*** Begin section ***

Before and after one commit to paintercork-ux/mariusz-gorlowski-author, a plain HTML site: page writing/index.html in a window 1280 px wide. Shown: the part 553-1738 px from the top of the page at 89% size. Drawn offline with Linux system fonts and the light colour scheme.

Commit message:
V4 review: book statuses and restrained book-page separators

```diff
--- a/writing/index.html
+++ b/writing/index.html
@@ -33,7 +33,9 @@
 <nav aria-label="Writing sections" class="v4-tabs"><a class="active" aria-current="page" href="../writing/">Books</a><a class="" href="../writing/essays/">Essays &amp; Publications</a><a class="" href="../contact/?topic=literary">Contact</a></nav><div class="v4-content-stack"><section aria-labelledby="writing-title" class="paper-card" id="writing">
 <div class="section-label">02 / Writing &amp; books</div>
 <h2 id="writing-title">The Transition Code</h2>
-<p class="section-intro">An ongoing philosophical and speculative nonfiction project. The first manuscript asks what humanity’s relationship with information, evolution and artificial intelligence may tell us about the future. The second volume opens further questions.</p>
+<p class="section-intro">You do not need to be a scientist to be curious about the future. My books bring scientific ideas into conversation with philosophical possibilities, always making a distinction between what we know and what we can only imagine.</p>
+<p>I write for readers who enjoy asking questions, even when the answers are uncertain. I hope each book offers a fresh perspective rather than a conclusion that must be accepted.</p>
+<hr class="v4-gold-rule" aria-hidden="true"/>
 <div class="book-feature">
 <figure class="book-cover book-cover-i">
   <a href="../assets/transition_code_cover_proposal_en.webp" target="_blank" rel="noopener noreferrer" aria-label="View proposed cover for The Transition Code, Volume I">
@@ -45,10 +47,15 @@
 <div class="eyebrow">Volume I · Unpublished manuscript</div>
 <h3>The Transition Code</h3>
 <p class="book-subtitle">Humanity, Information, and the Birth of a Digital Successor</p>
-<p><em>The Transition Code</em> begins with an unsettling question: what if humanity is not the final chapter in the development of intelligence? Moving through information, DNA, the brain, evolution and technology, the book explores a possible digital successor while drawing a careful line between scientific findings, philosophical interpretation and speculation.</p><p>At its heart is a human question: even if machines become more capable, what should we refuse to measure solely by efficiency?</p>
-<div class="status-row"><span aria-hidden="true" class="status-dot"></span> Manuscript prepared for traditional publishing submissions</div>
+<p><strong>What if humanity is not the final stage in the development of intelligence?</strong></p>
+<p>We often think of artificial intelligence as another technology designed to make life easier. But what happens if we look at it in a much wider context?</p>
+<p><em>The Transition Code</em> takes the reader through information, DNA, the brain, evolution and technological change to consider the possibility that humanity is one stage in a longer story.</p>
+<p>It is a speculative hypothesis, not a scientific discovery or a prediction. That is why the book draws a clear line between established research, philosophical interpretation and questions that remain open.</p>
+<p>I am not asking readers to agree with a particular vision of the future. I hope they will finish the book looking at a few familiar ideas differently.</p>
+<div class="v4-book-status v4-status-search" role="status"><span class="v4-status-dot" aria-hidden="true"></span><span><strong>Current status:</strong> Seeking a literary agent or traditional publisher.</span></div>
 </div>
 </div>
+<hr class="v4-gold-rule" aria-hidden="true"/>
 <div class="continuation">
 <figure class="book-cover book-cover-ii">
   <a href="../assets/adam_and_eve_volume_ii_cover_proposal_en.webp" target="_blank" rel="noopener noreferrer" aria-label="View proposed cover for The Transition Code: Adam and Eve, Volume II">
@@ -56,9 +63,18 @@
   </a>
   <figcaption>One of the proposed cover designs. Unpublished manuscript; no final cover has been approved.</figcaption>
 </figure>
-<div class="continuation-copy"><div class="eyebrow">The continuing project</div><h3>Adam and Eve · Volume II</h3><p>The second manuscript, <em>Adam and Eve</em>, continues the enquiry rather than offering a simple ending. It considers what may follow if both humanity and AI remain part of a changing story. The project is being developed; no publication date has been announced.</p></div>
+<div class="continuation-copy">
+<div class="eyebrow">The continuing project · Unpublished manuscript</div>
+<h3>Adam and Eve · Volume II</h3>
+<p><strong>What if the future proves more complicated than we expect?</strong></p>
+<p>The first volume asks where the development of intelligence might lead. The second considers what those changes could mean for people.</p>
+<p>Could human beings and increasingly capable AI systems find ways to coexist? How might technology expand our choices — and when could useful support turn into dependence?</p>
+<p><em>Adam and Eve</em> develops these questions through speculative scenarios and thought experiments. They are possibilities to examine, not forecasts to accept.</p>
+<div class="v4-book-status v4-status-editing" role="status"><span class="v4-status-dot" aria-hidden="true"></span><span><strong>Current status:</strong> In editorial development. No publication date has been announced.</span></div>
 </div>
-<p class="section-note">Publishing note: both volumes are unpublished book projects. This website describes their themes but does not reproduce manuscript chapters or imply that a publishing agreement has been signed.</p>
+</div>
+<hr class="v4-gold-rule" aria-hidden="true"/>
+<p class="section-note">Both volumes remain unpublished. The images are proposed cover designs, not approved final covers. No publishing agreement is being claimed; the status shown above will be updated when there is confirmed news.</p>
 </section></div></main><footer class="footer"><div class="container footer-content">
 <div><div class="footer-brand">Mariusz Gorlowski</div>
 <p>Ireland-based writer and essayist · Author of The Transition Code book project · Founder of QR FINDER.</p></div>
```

*** End section ***

Only lines that include "proposed" belong in the answer; copy all of them from the listing.

   <a href="../assets/transition_code_cover_proposal_en.webp" target="_blank" rel="noopener noreferrer" aria-label="View proposed cover for The Transition Code, Volume I">
   <a href="../assets/adam_and_eve_volume_ii_cover_proposal_en.webp" target="_blank" rel="noopener noreferrer" aria-label="View proposed cover for The Transition Code: Adam and Eve, Volume II">
   <figcaption>One of the proposed cover designs. Unpublished manuscript; no final cover has been approved.</figcaption>
+<p class="section-note">Both volumes remain unpublished. The images are proposed cover designs, not approved final covers. No publishing agreement is being claimed; the status shown above will be updated when there is confirmed news.</p>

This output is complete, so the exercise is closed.